* Task brief: The entries below are to be copied exactly, with nothing left out.

* Study material:
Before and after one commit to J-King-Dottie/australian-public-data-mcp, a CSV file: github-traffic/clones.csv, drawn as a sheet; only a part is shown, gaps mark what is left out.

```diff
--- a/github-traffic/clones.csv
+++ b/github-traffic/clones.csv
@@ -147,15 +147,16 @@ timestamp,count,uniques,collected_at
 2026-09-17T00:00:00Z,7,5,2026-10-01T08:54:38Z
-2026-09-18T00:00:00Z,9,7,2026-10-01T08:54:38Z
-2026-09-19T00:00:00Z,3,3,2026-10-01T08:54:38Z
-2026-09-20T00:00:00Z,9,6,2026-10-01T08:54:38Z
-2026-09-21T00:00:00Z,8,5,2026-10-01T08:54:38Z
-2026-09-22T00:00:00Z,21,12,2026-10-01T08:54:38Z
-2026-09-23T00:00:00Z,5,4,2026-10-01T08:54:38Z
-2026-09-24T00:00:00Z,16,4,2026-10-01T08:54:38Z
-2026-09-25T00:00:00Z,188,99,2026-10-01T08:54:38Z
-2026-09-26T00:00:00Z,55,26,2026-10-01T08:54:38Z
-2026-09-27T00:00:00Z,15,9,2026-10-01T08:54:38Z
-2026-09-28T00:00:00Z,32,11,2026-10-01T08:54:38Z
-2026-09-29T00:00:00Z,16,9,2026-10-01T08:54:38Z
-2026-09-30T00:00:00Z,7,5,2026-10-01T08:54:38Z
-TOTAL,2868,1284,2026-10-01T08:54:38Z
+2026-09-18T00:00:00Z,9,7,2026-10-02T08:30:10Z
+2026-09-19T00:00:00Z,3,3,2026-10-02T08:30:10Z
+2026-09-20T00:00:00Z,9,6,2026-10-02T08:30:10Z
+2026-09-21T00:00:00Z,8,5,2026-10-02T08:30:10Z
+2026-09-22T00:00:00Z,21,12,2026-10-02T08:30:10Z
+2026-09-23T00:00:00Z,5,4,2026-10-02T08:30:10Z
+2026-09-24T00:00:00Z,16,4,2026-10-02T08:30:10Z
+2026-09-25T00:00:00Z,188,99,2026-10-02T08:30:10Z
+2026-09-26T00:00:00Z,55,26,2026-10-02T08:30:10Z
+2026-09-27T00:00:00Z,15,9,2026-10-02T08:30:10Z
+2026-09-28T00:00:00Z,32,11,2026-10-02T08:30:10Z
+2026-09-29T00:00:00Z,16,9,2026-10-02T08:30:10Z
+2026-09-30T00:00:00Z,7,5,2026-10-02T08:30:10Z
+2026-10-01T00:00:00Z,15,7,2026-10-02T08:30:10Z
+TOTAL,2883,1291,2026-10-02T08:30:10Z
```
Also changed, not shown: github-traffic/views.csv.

* Task response:
Before and after one commit to J-King-Dottie/australian-public-data-mcp, a CSV file: github-traffic/clones.csv, drawn as a sheet; only a part is shown, gaps mark what is left out.

```diff
--- a/github-traffic/clones.csv
+++ b/github-traffic/clones.csv
@@ -147,15 +147,16 @@ timestamp,count,uniques,collected_at
 2026-09-17T00:00:00Z,7,5,2026-10-01T08:54:38Z
-2026-09-18T00:00:00Z,9,7,2026-10-01T08:54:38Z
-2026-09-19T00:00:00Z,3,3,2026-10-01T08:54:38Z
-2026-09-20T00:00:00Z,9,6,2026-10-01T08:54:38Z
-2026-09-21T00:00:00Z,8,5,2026-10-01T08:54:38Z
-2026-09-22T00:00:00Z,21,12,2026-10-01T08:54:38Z
-2026-09-23T00:00:00Z,5,4,2026-10-01T08:54:38Z
-2026-09-24T00:00:00Z,16,4,2026-10-01T08:54:38Z
-2026-09-25T00:00:00Z,188,99,2026-10-01T08:54:38Z
-2026-09-26T00:00:00Z,55,26,2026-10-01T08:54:38Z
-2026-09-27T00:00:00Z,15,9,2026-10-01T08:54:38Z
-2026-09-28T00:00:00Z,32,11,2026-10-01T08:54:38Z
-2026-09-29T00:00:00Z,16,9,2026-10-01T08:54:38Z
-2026-09-30T00:00:00Z,7,5,2026-10-01T08:54:38Z
-TOTAL,2868,1284,2026-10-01T08:54:38Z
+2026-09-18T00:00:00Z,9,7,2026-10-02T08:30:10Z
+2026-09-19T00:00:00Z,3,3,2026-10-02T08:30:10Z
+2026-09-20T00:00:00Z,9,6,2026-10-02T08:30:10Z
+2026-09-21T00:00:00Z,8,5,2026-10-02T08:30:10Z
+2026-09-22T00:00:00Z,21,12,2026-10-02T08:30:10Z
+2026-09-23T00:00:00Z,5,4,2026-10-02T08:30:10Z
+2026-09-24T00:00:00Z,16,4,2026-10-02T08:30:10Z
+2026-09-25T00:00:00Z,188,99,2026-10-02T08:30:10Z
+2026-09-26T00:00:00Z,55,26,2026-10-02T08:30:10Z
+2026-09-27T00:00:00Z,15,9,2026-10-02T08:30:10Z
+2026-09-28T00:00:00Z,32,11,2026-10-02T08:30:10Z
+2026-09-29T00:00:00Z,16,9,2026-10-02T08:30:10Z
+2026-09-30T00:00:00Z,7,5,2026-10-02T08:30:10Z
+2026-10-01T00:00:00Z,15,7,2026-10-02T08:30:10Z
+TOTAL,2883,1291,2026-10-02T08:30:10Z
```
Also changed, not shown: github-traffic/views.csv.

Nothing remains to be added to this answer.